>>>>>
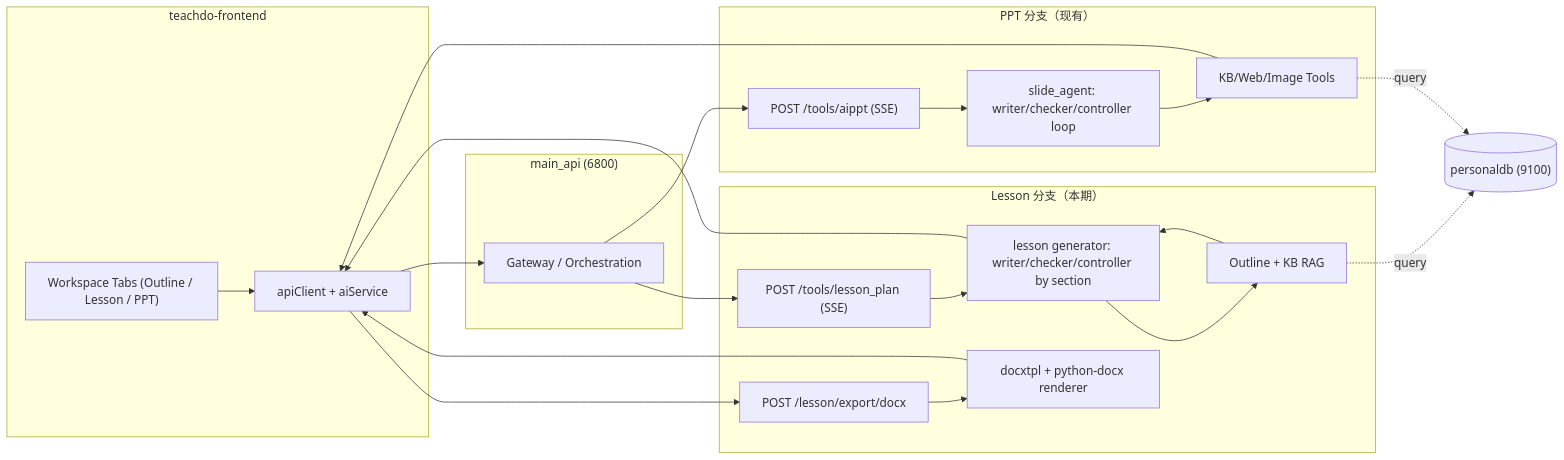
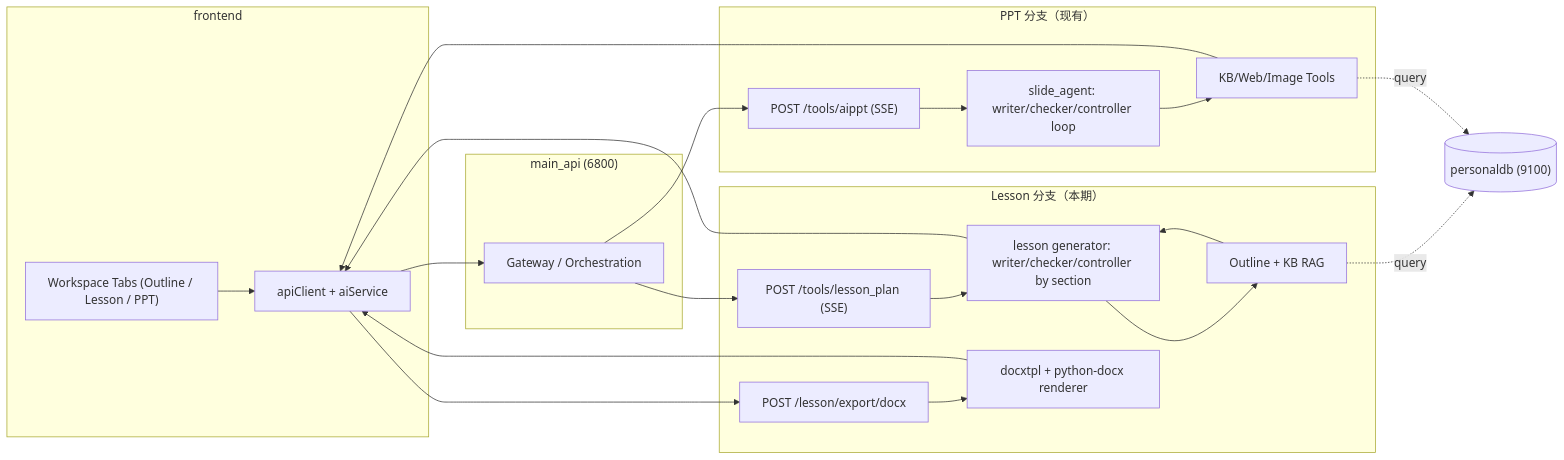
One commit to rbetree/TeachDo changed the first of 2 diagrams in doc/dev/LESSON_WORD_IMPLEMENTATION_RESEARCH.md. Above: the diagram before and after it, drawn with Mermaid. The commit also changed other lines of this file and 829 other files, not shown here.

````diff
--- a/doc/dev/LESSON_WORD_IMPLEMENTATION_RESEARCH.md
+++ b/doc/dev/LESSON_WORD_IMPLEMENTATION_RESEARCH.md
@@ -59,34 +59,34 @@
 ```mermaid
 flowchart LR
-  subgraph FE["teachdo-frontend"]
+  subgraph FE["frontend"]
     UI["Workspace Tabs (Outline / Lesson / PPT)"]
     API["apiClient + aiService"]
     UI --> API
   end
 
   subgraph BFF["main_api (6800)"]
     GW["Gateway / Orchestration"]
   end
   API --> GW
 
   subgraph PPT["PPT 分支（现有）"]
     P1["POST /tools/aippt (SSE)"]
     P2["slide_agent: writer/checker/controller loop"]
     P3["KB/Web/Image Tools"]
     GW --> P1 --> P2 --> P3 --> API
   end
 
   subgraph LESSON["Lesson 分支（本期）"]
     L1["POST /tools/lesson_plan (SSE)"]
     L2["lesson generator: writer/checker/controller by section"]
     L3["Outline + KB RAG"]
     L4["POST /lesson/export/docx"]
     L5["docxtpl + python-docx renderer"]
     GW --> L1 --> L2 --> L3 --> L2 --> API
     API --> L4 --> L5 --> API
   end
 
   KB[("personaldb (9100)")]
   L3 -. query .-> KB
   P3 -. query .-> KB
 ```
````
<<<<<
◆ Problem description ◆
Extract, from the material above, each line holding the word "subgraph".

◆ Solved problem ◆
-  subgraph FE["teachdo-frontend"]
+  subgraph FE["frontend"]
   subgraph BFF["main_api (6800)"]
   subgraph PPT["PPT 分支（现有）"]
   subgraph LESSON["Lesson 分支（本期）"]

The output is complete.